US integrated petrochemical producer margins remain elevated on both a YoY basis and relative to 2H20 average levels. Today, we highlight trends in China’s spot polymer markets and a few 1H21 factors that may shift in 2H21. Other items highlighted in this report: Ex-US naphtha values drop relative to USGC ethane WoW; China PET spot markets tighten, while several peer large-volume polymer chains reflect weakness; US spot propylene rises WoW, while ethylene values weaken after hitting a five-year high and benzene falls
While some of the air is coming out of the pricing bubble, especially in Asia, it is hard not to be fascinated by the exceptional chemical and polymer demand rates, which continue, and are captured in secondary data, such as port utilization. The incentive to produce basic chemicals has finally resulted in a supply response that appears to have caught up with demand – in most cases, but operating rates are high and, unless we see a price collapse in the US, 1Q 2021 could be as good as 4Q 2020. Guidance in approaching earnings calls will be interesting. We would remind all that the macro environment changed dramatically during two earnings periods last year resulting in very different guidance from the later reporters versus those who reported earlier in the periods. Depending on the race between COVID infection and vaccination outlook tone could vary based on timing.
We evaluate USGC spot ethylene and polymer grade propylene prices at the close of the week. Both reflect sizable improvement since the end of 2020 and trade at premium levels to Asia – a setting unlikely to endure long-term. We highlight multiple corporate items (e.g., Aviant, Ineos, Inter Pipeline, Shell & Tellurian project news; BASF & YNCC petrochemical production updates; Numerous ESG news and downstream product health updates) Other relevant items in this report include the recent increase in USGC ethane values relative to ex-US naphtha, an estimated material roadmap for zero-carbon cars, and a Port of Los Angeles import traffic update.
As the new US administration takes shape, we foresee legislative proposals that make significant economic and “end-game” sense and others that fit neither category. It will be hard to get it all right from the start – we offer a guide.

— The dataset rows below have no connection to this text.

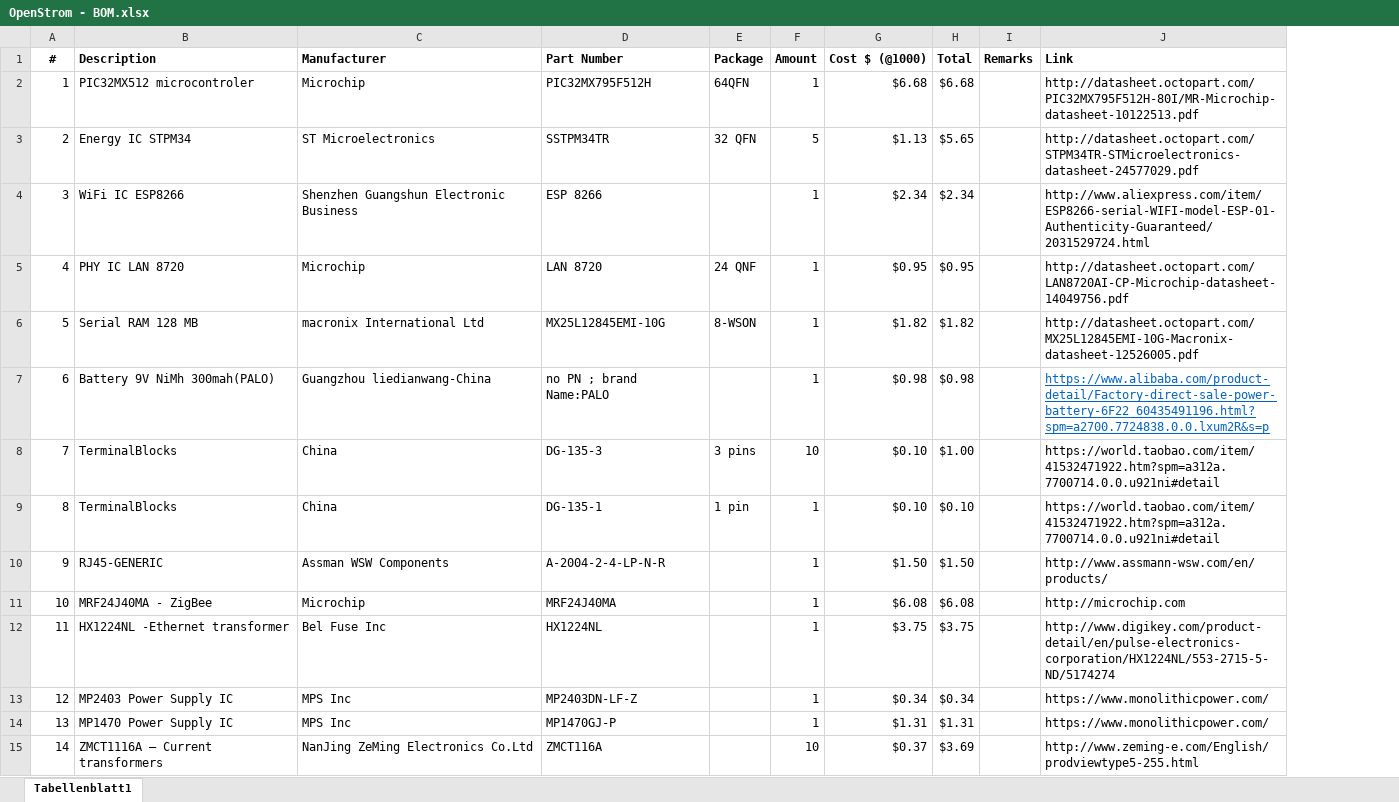
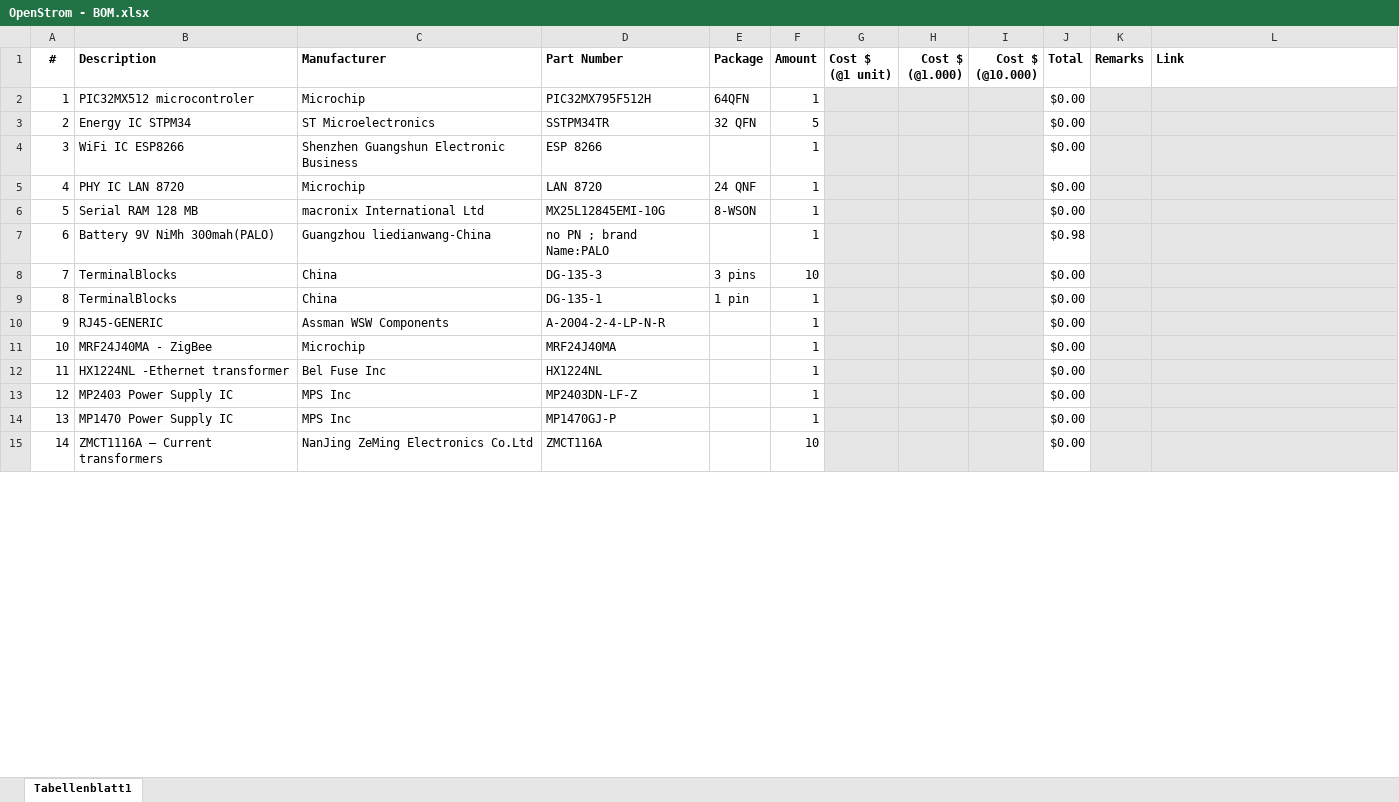
Before and after one commit to mzeitler/openstrom, an Excel workbook: schematic/OpenStrom - BOM.xlsx, sheet Tabellenblatt1, drawn as a sheet; only a part is shown; values as stored, in another font and other column widths than the file's, no borders; charts and pictures not drawn; removed rows and columns are numbered as before the commit, all else as after; the diff covers the shown part only; the diff names each change by its address in the sheet, - before the commit and + after, or states it on an @@ line.

```diff
--- a/schematic/OpenStrom - BOM.xlsx (sheet Tabellenblatt1)
+++ b/schematic/OpenStrom - BOM.xlsx (sheet Tabellenblatt1)
-column G (Cost $ (@1000)), rows 2-15: $6.68 | $1.13 | $2.34 | $0.95 | $1.82 | $0.98 | $0.10 | $0.10 | $1.50 | $6.08 | $3.75 | $0.34 | $1.31 | $0.37
+column G (Cost $ (@1 unit)), empty
+column H (Cost $ (@1.000)), empty
+column I (Cost $ (@10.000)), empty
-J2 (Total): $6.68
+J2 (Total): $0.00
-K2:L15 fill: none
+K2:L15 fill: #E7E6E6
-L2 (Link): http://datasheet.octopart.com/PIC32MX795F512H-80I/MR-Microchip-datasheet-10122513.pdf
+L2 (Link): (empty)
-J3 (Total): $5.65
+J3 (Total): $0.00
-L3 (Link): http://datasheet.octopart.com/STPM34TR-STMicroelectronics-datasheet-24577029.pdf
+L3 (Link): (empty)
-J4 (Total): $2.34
+J4 (Total): $0.00
-L4 (Link): http://www.aliexpress.com/item/ESP8266-serial-WIFI-model-ESP-01-Authenticity-Guaranteed/2031529724.html
+L4 (Link): (empty)
-J5 (Total): $0.95
+J5 (Total): $0.00
-L5 (Link): http://datasheet.octopart.com/LAN8720AI-CP-Microchip-datasheet-14049756.pdf
+L5 (Link): (empty)
-J6 (Total): $1.82
+J6 (Total): $0.00
-L6 (Link): http://datasheet.octopart.com/MX25L12845EMI-10G-Macronix-datasheet-12526005.pdf
+L6 (Link): (empty)
-L7 (Link): https://www.alibaba.com/product-detail/Factory-direct-sale-power-battery-6F22_60435491196.html?spm=a2700.7724838.0.0.lxum2R&s=p
+L7 (Link): (empty)
-J8 (Total): $1.00
+J8 (Total): $0.00
-L8:L9 (Link): https://world.taobao.com/item/41532471922.htm?spm=a312a.7700714.0.0.u921ni#detail
+L8:L9 (Link): (empty)
-J9 (Total): $0.10
+J9 (Total): $0.00
-J10 (Total): $1.50
+J10 (Total): $0.00
-L10 (Link): http://www.assmann-wsw.com/en/products/
+L10 (Link): (empty)
-J11 (Total): $6.08
+J11 (Total): $0.00
-L11 (Link): http://microchip.com
+L11 (Link): (empty)
-J12 (Total): $3.75
+J12 (Total): $0.00
-L12 (Link): http://www.digikey.com/product-detail/en/pulse-electronics-corporation/HX1224NL/553-2715-5-ND/5174274
+L12 (Link): (empty)
-J13 (Total): $0.34
+J13 (Total): $0.00
-L13:L14 (Link): https://www.monolithicpower.com/
+L13:L14 (Link): (empty)
-J14 (Total): $1.31
+J14 (Total): $0.00
-J15 (Total): $3.69
+J15 (Total): $0.00
-L15 (Link): http://www.zeming-e.com/English/prodviewtype5-255.html
+L15 (Link): (empty)
```
Also changed, not shown: 5 edited cells and cell formats elsewhere in this sheet, charts or pictures, 10 other files.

Legislation is only likely to pass if achieves the dual goals of moving the climate initiatives forward while creating as many jobs as it costs and minimizing the risk of inflation or creating competitive disadvantage Repeating a prior bullet, 2021 needs to see more global coordination on incentives and penalties